## Exercise data
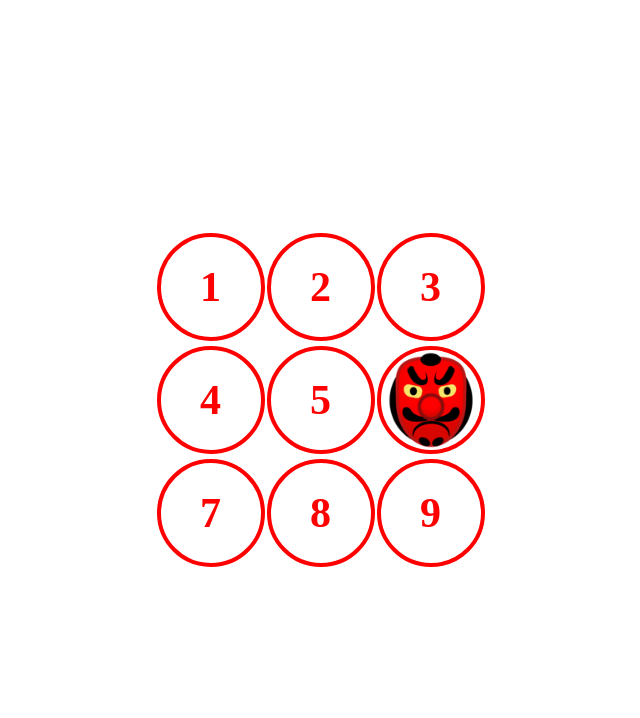
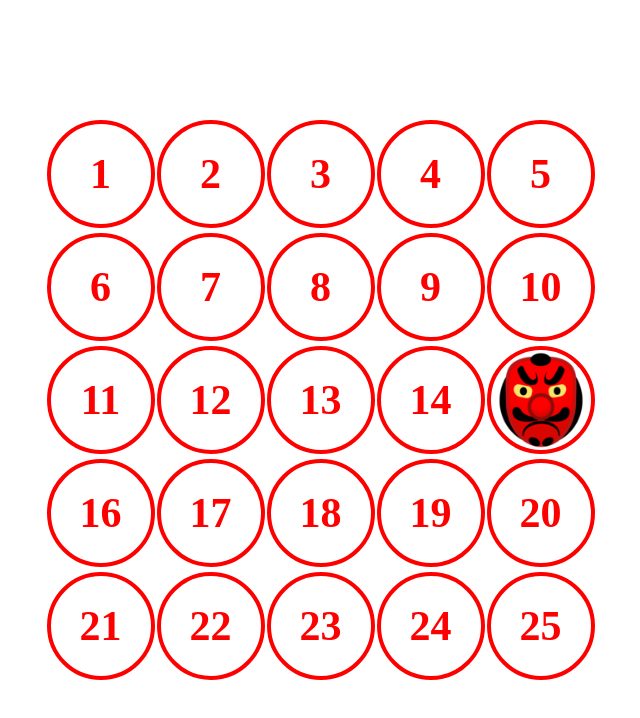
Before and after one commit to berson969/ahj-dom, a website built with webpack: page src/index.html in a window 1280 px wide. Shown: the whole page, without its empty margins (321-961 px from the left). Built offline with nearby package versions, Linux system fonts and the light colour scheme.

Commit message:
Commit before NY

```diff
--- a/src/css/style.css
+++ b/src/css/style.css
@@ -29,5 +29,5 @@ body {
   max-height: 100%;
   object-fit: cover;
   object-position: center center;
-  /*border-radius: 50%;*/
+  border-radius: 50%;
 }
--- a/src/js/GamePlay.js
+++ b/src/js/GamePlay.js
@@ -1,6 +1,6 @@
 export default class GamePlay {
     constructor() {
-        this.boardSize = 3 ** 2;
+        this.boardSize = 5 ** 2;
         this.goblinPositionId = 0;
         this.board = document.getElementById("game-board");
         this.board.style.display = "grid";
@@ -8,8 +8,8 @@ export default class GamePlay {
             this.boardSize
         )}, 105px)`;
         this.goblin = document.createElement("img");
-        this.goblin.alt = "Goblin"
-        this.goblin.src = "img/goblin.png";
+        this.goblin.alt = "G"
+        this.goblin.src = "goblin.png";
         this.goblin.classList.add("goblin");
     }
 
```
Also changed, not shown: goblin.png (added), src/goblin.png (added).
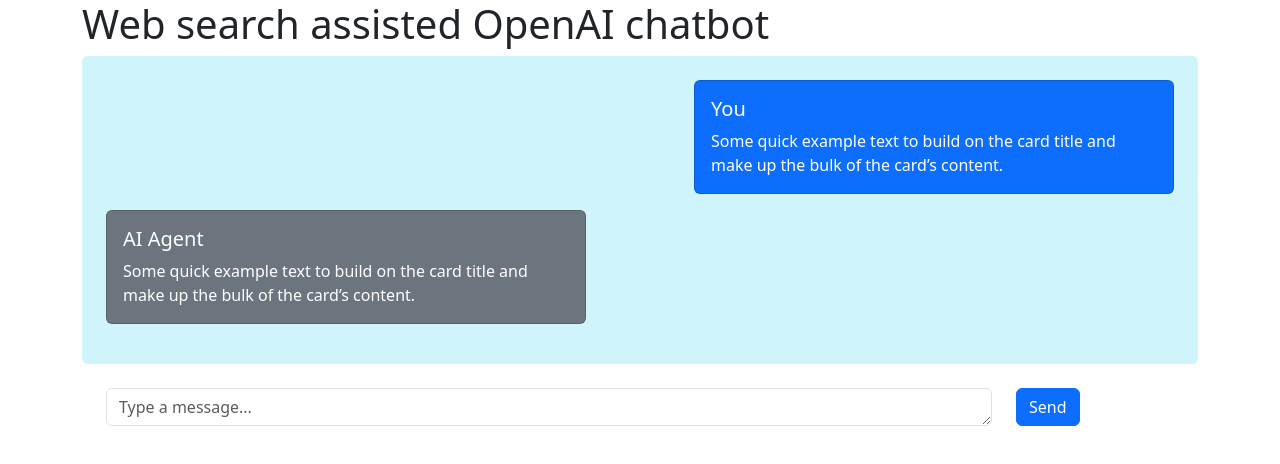
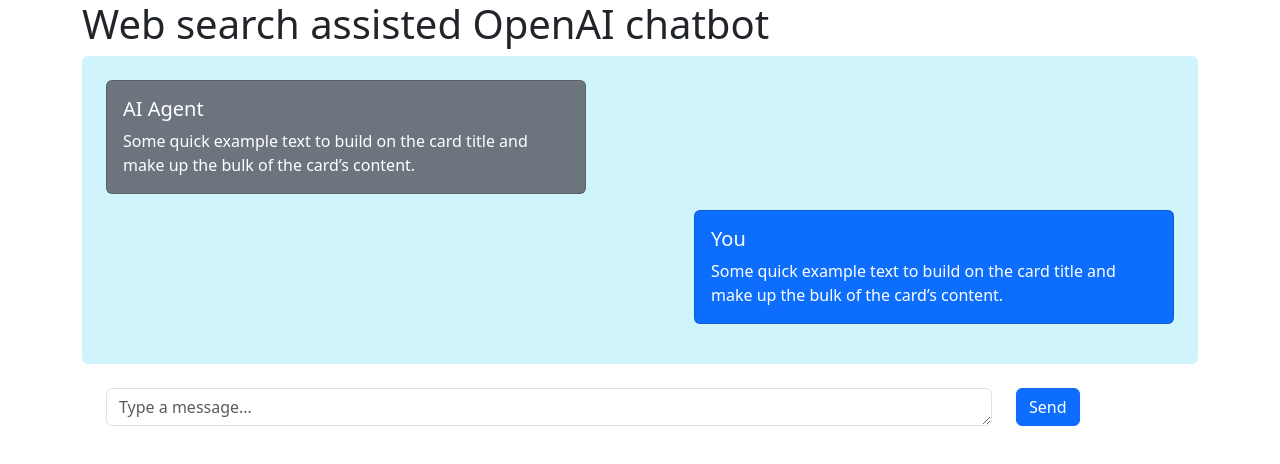
Before and after one commit to Bala179/langgraph-web-search-frontend, an Angular app: page / in a window 1280 px wide. Shown: the top 464 px of the page. Built offline with nearby package versions, Linux system fonts and the light colour scheme.

Commit message:
Created message component

```diff
--- a/src/app/app.html
+++ b/src/app/app.html
@@ -1,22 +1,12 @@
 <div class="container-sm">
   <h1>Web search assisted OpenAI chatbot</h1>
   <div class="bg-info-subtle rounded-2 p-4">
-    <div class="d-flex flex-row justify-content-end">
-      <div class="card text-bg-primary mb-3 end-0" style="max-width: 30rem;">
-        <div class="card-body ms-auto">
-          <h5 class="card-title">You</h5>
-          <p class="card-text">Some quick example text to build on the card title and make up the bulk of the card’s content.</p>
-        </div>
-      </div>
-    </div>
-    <div class="d-flex flex-row">
-      <div class="card text-bg-secondary mb-3" style="max-width: 30rem;">
-        <div class="card-body">
-          <h5 class="card-title">AI Agent</h5>
-          <p class="card-text">Some quick example text to build on the card title and make up the bulk of the card’s content.</p>
-        </div>
-      </div>
-    </div>
+    <app-message [content]="'Some quick example text to build on the card title and make up the bulk of the card’s content.'"
+      [sentByUser]="false">
+    </app-message>
+    <app-message [content]="'Some quick example text to build on the card title and make up the bulk of the card’s content.'"
+      [sentByUser]="true">
+    </app-message>
   </div>
   <div class="p-4">
     <form class="row">
--- a/src/app/app.ts
+++ b/src/app/app.ts
@@ -1,10 +1,10 @@
 import { Component } from '@angular/core';
-import { RouterOutlet } from '@angular/router';
 import { NgbModal, NgbModule } from '@ng-bootstrap/ng-bootstrap';
+import { Message } from './message/message';
 
 @Component({
   selector: 'app-root',
-  imports: [RouterOutlet, NgbModule],
+  imports: [NgbModule, Message],
   templateUrl: './app.html',
   styleUrl: './app.css'
 })
--- /dev/null
+++ b/src/app/message/message.html
@@ -0,0 +1,9 @@
+<div class="d-flex flex-row" [ngClass]="{ 'justify-content-end' : sentByUser() }">
+    <div class="card mb-3 end-0" [ngClass]="{ 'text-bg-primary' : sentByUser(), 'text-bg-secondary' : !sentByUser()}"
+        style="max-width: 30rem;">
+    <div class="card-body ms-auto">
+        <h5 class="card-title">{{ sentByUser() ? "You" : "AI Agent"}}</h5>
+        <p class="card-text">{{ content() }}</p>
+    </div>
+    </div>
+</div>
--- /dev/null
+++ b/src/app/message/message.ts
@@ -0,0 +1,13 @@
+import { NgClass } from '@angular/common';
+import { Component, input } from '@angular/core';
+
+@Component({
+  selector: 'app-message',
+  imports: [NgClass],
+  templateUrl: './message.html',
+  styleUrl: './message.css'
+})
+export class Message {
+  content = input("");
+  sentByUser = input(true);
+}
```
Also changed, not shown: src/app/message/message.css (added), 1 other file (tests, documents, lock files or other folders).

## Problem details
Whenever the word "html" appears in a line of the listing, report that line.

## Response to this task
Before and after one commit to berson969/ahj-dom, a website built with webpack: page src/index.html in a window 1280 px wide. Shown: the whole page, without its empty margins (321-961 px from the left). Built offline with nearby package versions, Linux system fonts and the light colour scheme.
--- a/src/app/app.html
+++ b/src/app/app.html
   templateUrl: './app.html',
+++ b/src/app/message/message.html
+  templateUrl: './message.html',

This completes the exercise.